Iconic landmark Pendle Hill has been adorned with giant poppies in remembrance of the end of the First World War.
The art installation marks the start of the Colne Commemorates 1918 project to mark a century since the end of that terrible conflict.
Backed by The Heritage Lottery Fund, the magnificent installation by artist Philippe Handford is of a breathtaking scale.
The poppies, which now dominate views for many miles, are 168 metres (550 ft) by 91 metres (300 ft). and are made up of almost 900 metres (3,000 ft) of agricultural fleece.
Colne Commemorates…1918 will be staged across multiple venues throughout the town on Saturday.

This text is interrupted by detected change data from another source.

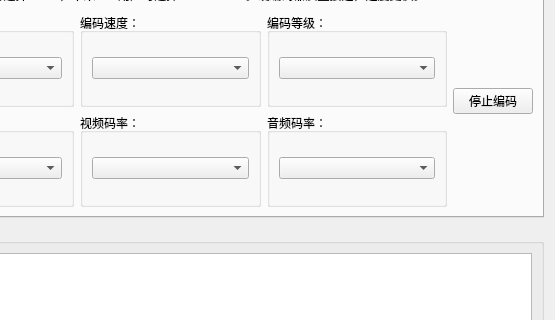
Old version of the form mainui.ui in the repository wbs21/LRConvert; both pictures show x 245 to 800 and y 174 to 494 of the 800 by 599 pixel window.
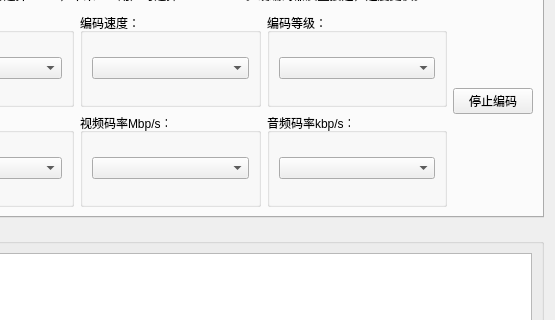
New version of the form. The open tabs and pages were chosen to show the change.

Diff of the .ui file:
```diff
--- a/mainui.ui
+++ b/mainui.ui
@@ -818,7 +818,7 @@
              <item row="1" column="1">
               <widget class="QGroupBox" name="groupBox_9">
                <property name="title">
-                <string>视频码率：</string>
+                <string>视频码率Mbp/s：</string>
                </property>
                <layout class="QVBoxLayout" name="verticalLayout_20">
                 <item>
@@ -830,7 +830,7 @@
              <item row="1" column="2">
               <widget class="QGroupBox" name="groupBox_10">
                <property name="title">
-                <string>音频码率：</string>
+                <string>音频码率kbp/s：</string>
                </property>
                <layout class="QVBoxLayout" name="verticalLayout_21">
                 <item>
```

Project co-ordinator Ele Jolley said: “This is the most ambitious of our three event series run by Colne Town Council. In 2014, we focused on recruitment, while in 2016 we added a schools’ outreach programme and shifted our commemoration to the home front during The Battle of the Somme.
“We wanted a really big symbol to begin our final event, which is being held a century on from the last 100 days of World War One. Philippe’s design more that meets that initial criteria.
"We hope it will become lodged in the collective memory of East Lancashire and Yorkshire folk as they remember the enormous sacrifice made by their predecessors 100 years ago.”
Philippe Hanford is a sculptor and environmental artist who was behind the Pendle Hill 1612 installation marking the 400th anniversary of the Trial of The Pendle Witches.
He said: “I am an artist that finds challenges in location, environment and natural materials and my work attempts to achieve a fine balance between design and the practicalities of mechanical considerations.”
The Pendle Hill Poppy Installation will be dismantled on Sunday and the horticultural fleece will be made available to Colne’s allotment holders.